If you don’t have to be on constant alert the way soldiers are as they tread through danger zones, mindful that bullets could come from any direction, then Baltimore can be a lovely city. But for too many Baltimoreans this city might as well be Aleppo in Syria or Kabul in Afghanistan or Mosul in Iraq.
No one with street cred has emerged to stand atop a car— like the infamous Little Willie Adams supposedly did during the 1968 riots — and demand that the mayhem end. No children’s crusades. No hundreds or even dozens of men uniting to take back the streets.
Some people blame the mayor. The City Council president blames the police union. Older folks blame bestial youth. The anti-gun element blames the National Rifle Association. And so on and so on and so on as the race to break the homicide record proceeds unabated. I wish I did not know where to find the daily death toll so easily, but I do — like I know where to find yard-sale bargains on Facebook.
As of Sunday at 5:45 p.m., 166 homicides had been recorded for the year. Let that sink in.
You know you have hit some level of acceptance when the death of a 37-year-old mother of eight — gunned down by a cold-blooded killer after she had the audacity to talk to the police about someone bullying one of her children — is little more than a one-day news story. Charmaine Wilson was her name. Her funeral last Thursday was little noted beyond her circle of family and friends and people like Daphne Alston. Ms. Alston founded a sisterhood of mothers, now called Mothers of Murdered Sons and Daughters United, after her son Tarik was murdered July 14, 2008.
When she heard what had happened to Charmaine Wilson on Gertrude Street the night of June 12, Ms. Alston said, “I was so mad, so angry. It almost felt worse than when I got the news that my son got killed because that was a sign of disrespect for all mothers who want to help their kids. We don’t want anybody to bother our children, and a mother used to be able to go out there and say that — “Leave my child alone” — and settle the situation and go back in her house and go on with her life, never thinking that someone was going to come back and gun her down.”
That is what happened to Charmaine Wilson. For standing up for her children, for cooperating with the police, she was gunned down by a neighborhood terrorist who obviously meant to send a message far beyond the 1700 block of Gertrude Street.
Mrs. Alston has pretty much given up on those currently caught up in the eye-for-an-eye street life that respects neither cops nor children nor mothers. “We have to work with the future and let this take its course,” she said, going on to explain that her main focus is working with children to steer them away from the abyss. “You know, children are like sponges. Whatever gets absorbed in that sponge, that’s what we wring back out of it.”
Annette March Grier, whose family owns the March Funeral Homes and who is founder of a grief-counseling center, Roberta House, senses a growing hopelessness and despair. “People are overwhelmed. Children are even stressed.” But through it all she said she sees “injured people trying to heal injured people.“
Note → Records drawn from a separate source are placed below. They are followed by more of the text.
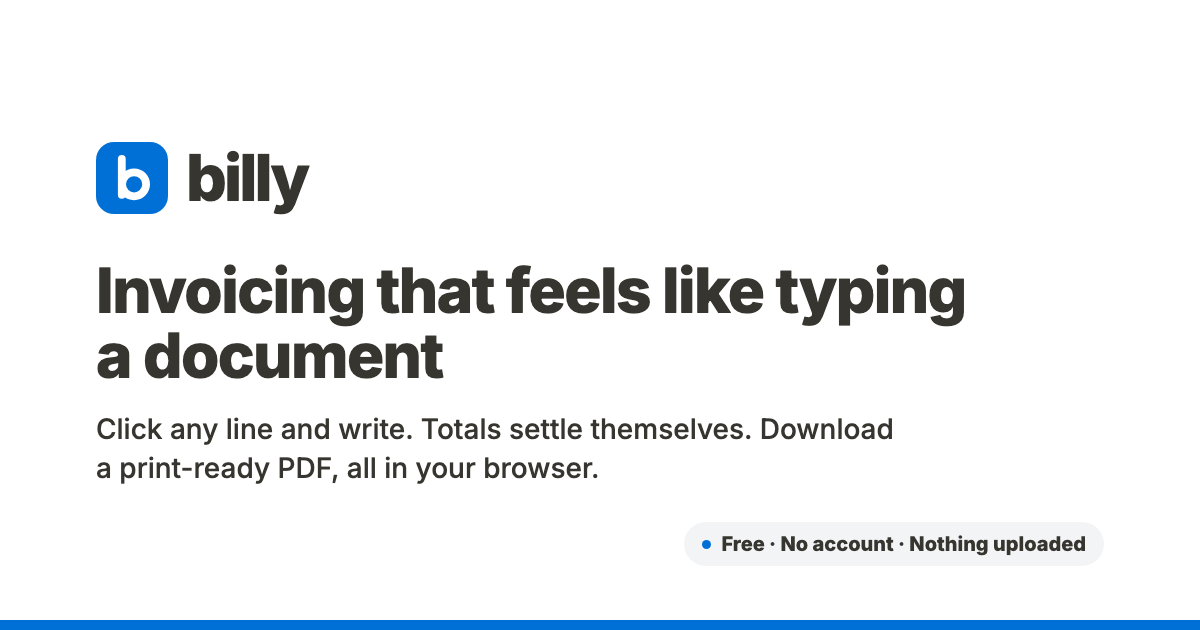
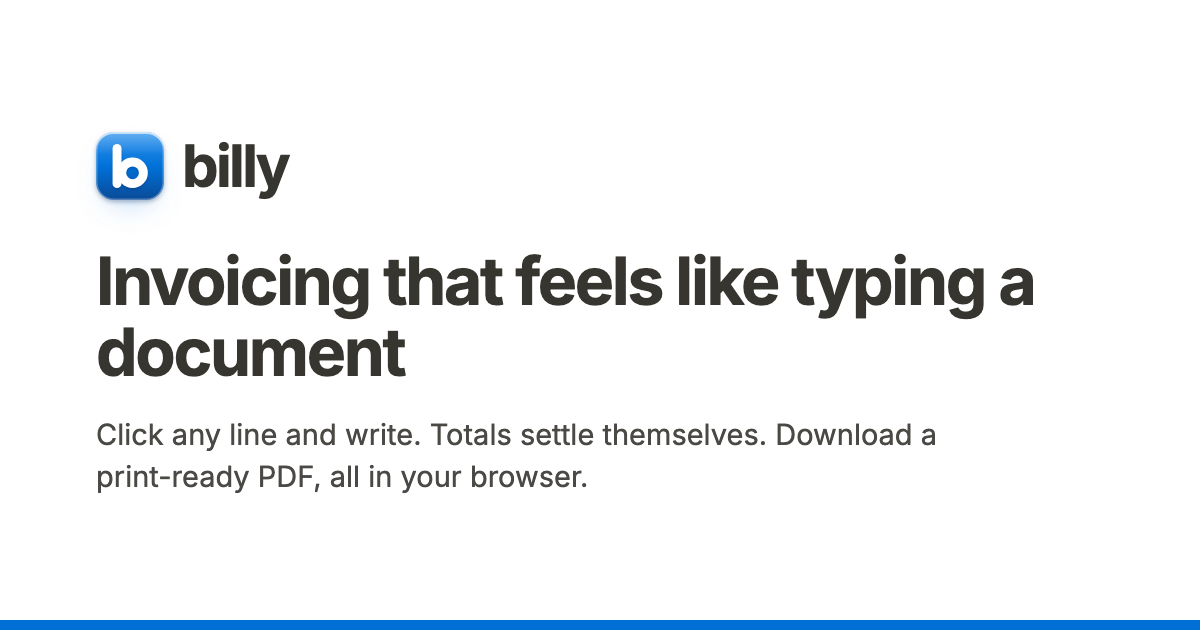
feat(brand): a glass tile for the "b"
The flat blue tile with a stroked stem-and-ring is now a glass tile: a
vertical gradient through #0070D7, a sheen along the top edge and a rim
light that is bright at the top and fades out. The "b" itself is solid —
a rounded stem and a filled bowl — so it still reads at 16px, and the
tile stays blue rather than near-black so it survives a dark tab strip.
Chroma stays blue-only per DESIGN.md.

In the app the gradients are CSS (.brandmark) rather than SVG: the mark
renders in the nav, the footer, the editor top bar and the 404, and
duplicated SVG gradient ids break whichever instance loses.

Standalone files keep their own gradients: app/icon.svg, brand/mark.svg
and brand/logo.svg. app/apple-icon.png is redrawn at 180x180, full-bleed
and opaque, because iOS masks the corners itself and fills transparent
ones with black. brand/og.png is regenerated with the new mark.

diff --git a/apps/web/components/brand.tsx b/apps/web/components/brand.tsx
@@ -1,17 +1,30 @@
 import Link from "next/link"
 
 /**
- * The Billy brand: a blue tile with a geometric "b" (the favicon), and the
- * wordmark in Inter 800. One component so the nav, editor top bar, footer
+ * The Billy brand: a glass tile carrying a geometric "b" (the favicon), and
+ * the wordmark in Inter 800. One component so the nav, editor top bar, footer
  * and 404 never drift apart. Assets for outside the app: public/brand/.
+ *
+ * The tile's gradients live in CSS (.brandmark, globals.css) rather than in
+ * the SVG: the mark renders several times on a page, and duplicated SVG
+ * gradient ids break whichever instance loses.
  */
 export function BrandMark({ size = 24, className }: { size?: number; className?: string }) {
   return (
-    <svg viewBox="0 0 24 24" width={size} height={size} className={className} aria-hidden focusable="false">
-      <rect width="24" height="24" rx="6" fill="#0070D7" />
-      <path d="M8.6 5.6V17.6" stroke="#fff" strokeWidth="2.6" strokeLinecap="round" />
-      <circle cx="12.7" cy="14.1" r="4" fill="none" stroke="#fff" strokeWidth="2.6" />
-    </svg>
+    <span
+      className={`brandmark${className ? ` ${className}` : ""}`}
+      style={{ width: size, height: size }}
+      aria-hidden
+    >
+      <svg viewBox="0 0 32 32" width={size} height={size} focusable="false">
+        <rect x="7.8" y="5.6" width="4.2" height="20.8" rx="2.1" fill="currentColor" />
+        <path
+          fill="currentColor"
+          fillRule="evenodd"
+          d="M24.4 19.2A7.2 7.2 0 1 1 10 19.2A7.2 7.2 0 1 1 24.4 19.2ZM20.2 19.2A3 3 0 1 1 14.2 19.2A3 3 0 1 1 20.2 19.2Z"
+        />
+      </svg>
+    </span>
   )
 }
 

diff --git a/apps/web/app/globals.css b/apps/web/app/globals.css
@@ -153,6 +153,38 @@
 .brand--lg .brand-word { font-size: 28px; }
 .brand--lg { gap: 11px; }
 
+/* The glass tile. Gradients here rather than in the SVG so the mark can be
+   rendered any number of times per page without duplicate gradient ids. */
+.brandmark {
+  position: relative;
+  display: inline-grid;
+  place-items: center;
+  flex: none;
+  border-radius: 26%;
+  color: #ffffff;
+  background: linear-gradient(180deg, #2e93ee 0%, #0070d7 52%, #0a4a97 100%);
+  box-shadow:
+    inset 0 0 0 1px rgba(255, 255, 255, 0.3),
+    inset 0 1px 0 rgba(255, 255, 255, 0.55),
+    0 1px 2px rgba(6, 40, 85, 0.3),
+    0 6px 16px -10px rgba(0, 112, 215, 0.7);
+}
+
+/* The top-edge sheen that reads as glass. */
+.brandmark::before {
+  content: "";
+  position: absolute;
+  inset: 0;
+  border-radius: inherit;
+  background: linear-gradient(180deg, rgba(255, 255, 255, 0.26), rgba(255, 255, 255, 0) 34%);
+  pointer-events: none;
+}
+
+.brandmark svg {
+  position: relative;
+  filter: drop-shadow(0 1px 0.5px rgba(6, 40, 85, 0.28));
+}
+
 
 .invoice-editor {
   color: var(--invoice-ink);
I suppose that’s what explains an effort underway since May to promote a 72-hour ceasefire from 12:01 am Friday Aug. 4 through 11:59 p.m. Sunday Aug. 6. I offer a tip of my hat to anyone trying to do more than convene yet another talkathon. But there is something so fundamentally sad when we have arrived at the point of having to take to the airwaves, to distribute flyers and to promote a hashtag (#BaltimoreCeasefire) just to grab the attention of those of us blithely enjoying our beautiful city and those of us destroying swaths of it one life at a time.
So kudos to Ericka Bridgeford and Ellen Gee for nurturing this idea. But the death of Charmaine Wilson should have been more than enough to shake us up. If it had been, then we would not need to plan ahead for a homicide-free weekend of life-affirming activities — while hoping that the bad guys remember to RSVP.
E.R. Shipp, a Pulitzer Prize winner for commentary, is the journalist in residence at Morgan State University's School of Global Journalism and Communication. Her column runs every other Wednesday. Email: firstname.lastname@example.org.